• **Work required**: The pictures are to be left out when the listing below is reproduced word for word.

• **Task data**:
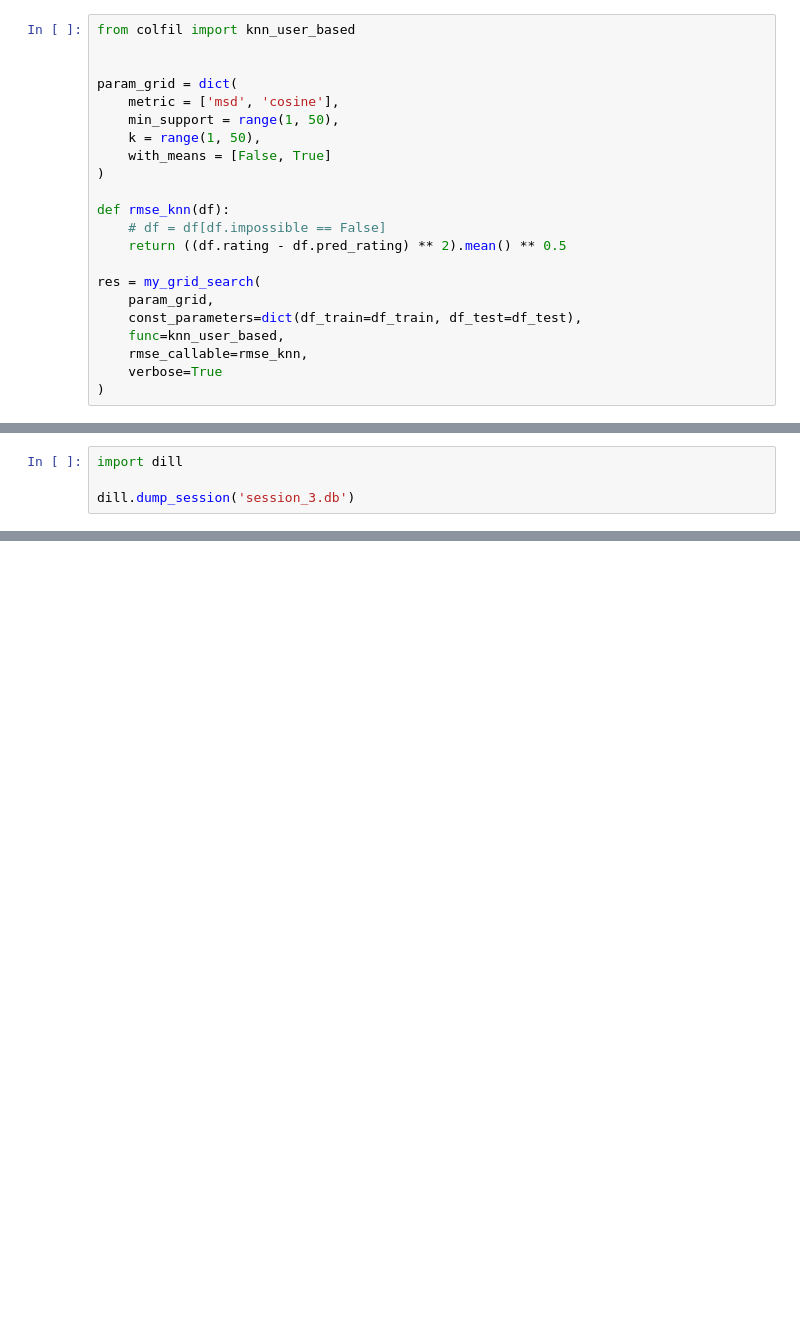
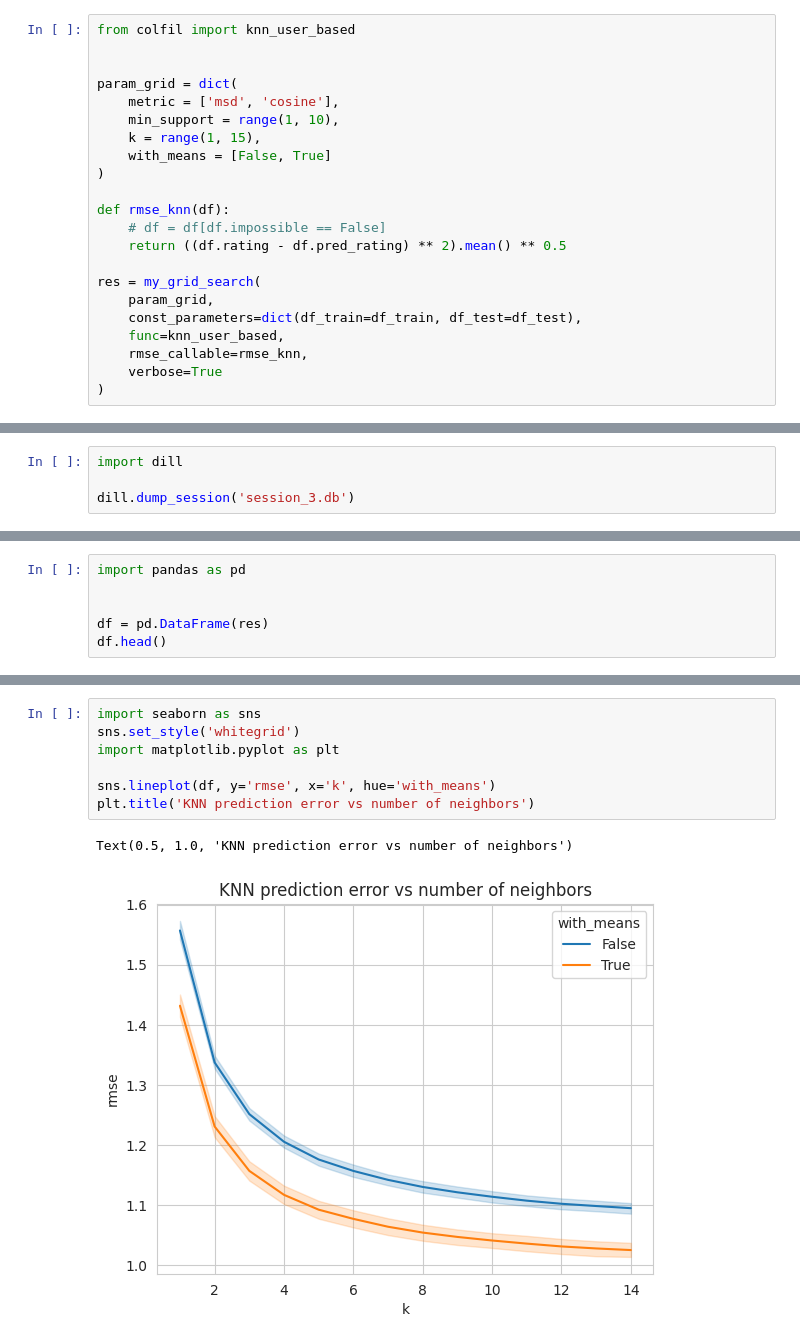
Before and after one commit to voorhs/recsys, a Jupyter notebook: hw1/exps.ipynb, the cells around one changed output, grey strips where cells are left out. Cells and saved outputs as stored; diff of their text form; blank space fills up the shorter version.

```diff
--- a/hw1/exps.ipynb
+++ b/hw1/exps.ipynb
@@ -277,8 +277,8 @@ from colfil import knn_user_based
 
 param_grid = dict(
     metric = ['msd', 'cosine'],
-    min_support = range(1, 50),
-    k = range(1, 50),
+    min_support = range(1, 10),
+    k = range(1, 15),
     with_means = [False, True]
 )
 
@@ -382,0 +556,6 @@ dill.dump_session('session_3.db')
+# %%
+import pandas as pd
+
+
+df = pd.DataFrame(res)
+df.head()
@@ -382,0 +569,10 @@ dill.dump_session('session_3.db')
+# %%
+import seaborn as sns
+sns.set_style('whitegrid')
+import matplotlib.pyplot as plt
+
+sns.lineplot(df, y='rmse', x='k', hue='with_means')
+plt.title('KNN prediction error vs number of neighbors')
+# %% [output]
+Text(0.5, 1.0, 'KNN prediction error vs number of neighbors')
+[figure, added]
```
Also changed, not shown: parts of 56 cells of this notebook.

• **Solution to the problem**:
Before and after one commit to voorhs/recsys, a Jupyter notebook: hw1/exps.ipynb, the cells around one changed output, grey strips where cells are left out. Cells and saved outputs as stored; diff of their text form; blank space fills up the shorter version.

```diff
--- a/hw1/exps.ipynb
+++ b/hw1/exps.ipynb
@@ -277,8 +277,8 @@ from colfil import knn_user_based
 
 param_grid = dict(
     metric = ['msd', 'cosine'],
-    min_support = range(1, 50),
-    k = range(1, 50),
+    min_support = range(1, 10),
+    k = range(1, 15),
     with_means = [False, True]
 )
 
@@ -382,0 +556,6 @@ dill.dump_session('session_3.db')
+# %%
+import pandas as pd
+
+
+df = pd.DataFrame(res)
+df.head()
@@ -382,0 +569,10 @@ dill.dump_session('session_3.db')
+# %%
+import seaborn as sns
+sns.set_style('whitegrid')
+import matplotlib.pyplot as plt
+
+sns.lineplot(df, y='rmse', x='k', hue='with_means')
+plt.title('KNN prediction error vs number of neighbors')
+# %% [output]
+Text(0.5, 1.0, 'KNN prediction error vs number of neighbors')
+[figure, added]
```
Also changed, not shown: parts of 56 cells of this notebook.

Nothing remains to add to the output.